first = "Jane"
last = "Doe"
dob = "1987-07-11"
email = ""
address = object as Address
city = "Newcastle"

We could also assign an already created address to the property, e.g. :

JaneDoe = object as Person
first = "Jane"
last = "Doe"
dob = "1987-07-11"
email = ""
address = ABCNewcastle

NOTE: this will create a copy of the ABCNewcastle object, any changes made to this object from now on will not be reflected in JaneDoe’s address.

In order to create a reference to another object rather than copying the values from an object as we saw previously, we have to reference the active variable reference for this object in a ref function as follows:

JaneDoe = object as Person
first = "Jane"
last = "Doe"
dob = "1987-07-11"
email = ""
address = ref(${object:"ABCNewcastle"})

This is a useful way of creating independent shared information.

Creating Relationships

Extending upon the ability to create shared information, you can create a link between 2 objects in a 2-way relationship. For example, using JaneDoe in the previous section, if we wanted to know both where she lived and conversely, who lived at that address.

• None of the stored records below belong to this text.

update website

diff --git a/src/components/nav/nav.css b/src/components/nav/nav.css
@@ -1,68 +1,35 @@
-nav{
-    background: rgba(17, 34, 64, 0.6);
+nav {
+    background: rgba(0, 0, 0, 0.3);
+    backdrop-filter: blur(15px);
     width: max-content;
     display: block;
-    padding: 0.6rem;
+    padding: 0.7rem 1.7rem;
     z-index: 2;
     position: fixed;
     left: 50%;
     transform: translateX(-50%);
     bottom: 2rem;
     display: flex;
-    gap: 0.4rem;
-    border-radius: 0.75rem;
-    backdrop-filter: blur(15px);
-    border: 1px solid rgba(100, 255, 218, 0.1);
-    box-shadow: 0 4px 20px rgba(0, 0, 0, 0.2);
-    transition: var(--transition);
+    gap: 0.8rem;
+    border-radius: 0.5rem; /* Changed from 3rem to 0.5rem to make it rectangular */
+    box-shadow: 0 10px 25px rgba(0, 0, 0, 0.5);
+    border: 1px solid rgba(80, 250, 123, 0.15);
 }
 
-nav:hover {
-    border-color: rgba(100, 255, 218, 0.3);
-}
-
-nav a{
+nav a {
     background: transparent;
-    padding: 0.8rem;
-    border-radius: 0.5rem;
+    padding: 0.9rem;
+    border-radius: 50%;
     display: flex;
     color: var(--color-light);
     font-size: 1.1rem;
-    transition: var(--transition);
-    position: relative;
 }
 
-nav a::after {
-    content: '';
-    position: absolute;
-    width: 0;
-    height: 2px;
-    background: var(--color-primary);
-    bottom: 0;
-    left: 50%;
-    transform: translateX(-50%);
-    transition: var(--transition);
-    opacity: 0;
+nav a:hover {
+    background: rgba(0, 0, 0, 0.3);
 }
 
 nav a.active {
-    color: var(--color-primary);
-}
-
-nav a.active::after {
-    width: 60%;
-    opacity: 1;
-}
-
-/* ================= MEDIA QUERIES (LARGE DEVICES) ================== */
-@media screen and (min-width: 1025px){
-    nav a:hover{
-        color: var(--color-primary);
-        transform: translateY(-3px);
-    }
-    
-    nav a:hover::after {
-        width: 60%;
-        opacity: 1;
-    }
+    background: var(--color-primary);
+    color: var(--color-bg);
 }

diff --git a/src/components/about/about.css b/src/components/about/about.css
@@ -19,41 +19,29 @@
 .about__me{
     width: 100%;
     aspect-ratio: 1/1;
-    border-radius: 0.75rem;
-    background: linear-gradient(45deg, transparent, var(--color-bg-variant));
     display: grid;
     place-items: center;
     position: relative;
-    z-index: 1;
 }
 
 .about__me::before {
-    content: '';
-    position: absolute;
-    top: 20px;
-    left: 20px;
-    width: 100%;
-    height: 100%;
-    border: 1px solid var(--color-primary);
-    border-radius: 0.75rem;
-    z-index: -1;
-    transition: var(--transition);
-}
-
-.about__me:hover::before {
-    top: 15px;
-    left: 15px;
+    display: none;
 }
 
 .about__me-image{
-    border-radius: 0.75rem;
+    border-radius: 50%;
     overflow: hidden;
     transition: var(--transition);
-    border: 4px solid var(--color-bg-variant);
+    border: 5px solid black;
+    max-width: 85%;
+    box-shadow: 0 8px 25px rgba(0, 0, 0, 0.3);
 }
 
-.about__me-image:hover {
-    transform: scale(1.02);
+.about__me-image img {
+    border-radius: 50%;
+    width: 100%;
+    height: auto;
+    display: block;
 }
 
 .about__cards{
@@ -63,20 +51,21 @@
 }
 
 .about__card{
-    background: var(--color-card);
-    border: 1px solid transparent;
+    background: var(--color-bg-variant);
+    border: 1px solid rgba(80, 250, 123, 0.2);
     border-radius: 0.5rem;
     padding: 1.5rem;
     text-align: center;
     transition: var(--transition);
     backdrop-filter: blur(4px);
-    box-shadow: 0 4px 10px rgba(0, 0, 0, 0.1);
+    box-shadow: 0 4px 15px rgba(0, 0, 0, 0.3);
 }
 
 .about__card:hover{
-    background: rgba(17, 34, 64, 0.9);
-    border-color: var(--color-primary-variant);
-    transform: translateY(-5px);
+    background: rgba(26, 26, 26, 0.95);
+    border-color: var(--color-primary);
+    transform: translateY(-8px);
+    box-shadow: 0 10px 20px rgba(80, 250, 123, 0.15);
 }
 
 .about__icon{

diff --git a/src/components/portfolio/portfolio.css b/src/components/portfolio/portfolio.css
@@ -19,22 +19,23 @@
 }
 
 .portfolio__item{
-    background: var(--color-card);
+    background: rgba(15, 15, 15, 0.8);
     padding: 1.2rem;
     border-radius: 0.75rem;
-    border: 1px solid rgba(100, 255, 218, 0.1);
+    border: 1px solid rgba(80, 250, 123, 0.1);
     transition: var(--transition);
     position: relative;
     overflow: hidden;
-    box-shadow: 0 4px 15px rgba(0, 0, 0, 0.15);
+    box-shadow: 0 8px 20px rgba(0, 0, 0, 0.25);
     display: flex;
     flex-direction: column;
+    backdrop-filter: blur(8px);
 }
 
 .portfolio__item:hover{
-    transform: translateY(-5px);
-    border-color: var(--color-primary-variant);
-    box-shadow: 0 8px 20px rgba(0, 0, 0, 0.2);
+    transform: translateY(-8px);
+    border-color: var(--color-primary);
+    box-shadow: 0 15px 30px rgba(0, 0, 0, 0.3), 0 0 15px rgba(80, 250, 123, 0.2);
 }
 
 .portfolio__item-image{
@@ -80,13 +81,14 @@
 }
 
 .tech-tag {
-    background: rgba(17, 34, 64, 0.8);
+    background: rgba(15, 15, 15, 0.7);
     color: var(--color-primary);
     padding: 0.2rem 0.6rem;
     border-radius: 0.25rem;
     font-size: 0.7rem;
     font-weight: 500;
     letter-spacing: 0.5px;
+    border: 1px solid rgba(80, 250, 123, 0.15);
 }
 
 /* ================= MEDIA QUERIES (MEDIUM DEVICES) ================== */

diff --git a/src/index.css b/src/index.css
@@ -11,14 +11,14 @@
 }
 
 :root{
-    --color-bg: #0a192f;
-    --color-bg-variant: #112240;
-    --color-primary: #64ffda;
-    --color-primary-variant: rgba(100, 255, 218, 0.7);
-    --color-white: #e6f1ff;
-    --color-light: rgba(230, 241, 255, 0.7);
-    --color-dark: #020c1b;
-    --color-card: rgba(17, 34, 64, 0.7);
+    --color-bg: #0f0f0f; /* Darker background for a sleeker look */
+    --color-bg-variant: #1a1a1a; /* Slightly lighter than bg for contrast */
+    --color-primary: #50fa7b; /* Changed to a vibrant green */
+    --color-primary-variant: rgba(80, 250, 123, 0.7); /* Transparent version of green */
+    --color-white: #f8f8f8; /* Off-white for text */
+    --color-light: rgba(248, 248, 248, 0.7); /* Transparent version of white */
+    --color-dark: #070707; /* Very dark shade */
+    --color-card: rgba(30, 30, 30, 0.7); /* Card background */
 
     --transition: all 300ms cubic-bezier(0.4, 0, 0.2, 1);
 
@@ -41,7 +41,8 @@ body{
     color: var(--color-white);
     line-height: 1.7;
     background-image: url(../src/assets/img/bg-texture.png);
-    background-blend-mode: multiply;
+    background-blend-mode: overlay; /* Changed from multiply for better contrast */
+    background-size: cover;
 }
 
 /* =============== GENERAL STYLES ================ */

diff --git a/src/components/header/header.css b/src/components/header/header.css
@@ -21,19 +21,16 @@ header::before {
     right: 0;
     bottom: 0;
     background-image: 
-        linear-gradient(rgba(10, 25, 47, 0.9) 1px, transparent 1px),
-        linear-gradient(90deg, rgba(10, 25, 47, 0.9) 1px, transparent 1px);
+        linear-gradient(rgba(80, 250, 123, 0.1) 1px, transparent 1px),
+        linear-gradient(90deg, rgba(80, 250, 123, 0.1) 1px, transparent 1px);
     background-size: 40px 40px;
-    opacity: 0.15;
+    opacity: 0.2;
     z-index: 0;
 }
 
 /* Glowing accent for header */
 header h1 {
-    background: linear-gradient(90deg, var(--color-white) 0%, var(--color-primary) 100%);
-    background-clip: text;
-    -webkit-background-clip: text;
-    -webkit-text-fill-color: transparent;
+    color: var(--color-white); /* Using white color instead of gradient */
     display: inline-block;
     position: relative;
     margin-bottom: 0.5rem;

The link syntax is as follows:

link A as type\[/childType\] of B
  • The A and B are objects in active variable notation
  • The type is the relationship name when viewed at the A end (or both if childtype is not specified)
  • The optional childtype is the relationship name when viewed from the B end

We can create a link between JaneDoe and ABCNewcastle as follows:

link ${object:"ABCNewcastle"} as address/residents of ${object:"JaneDoe"}

This creates a 2-way relationship between the Person object and the Address object as shown below: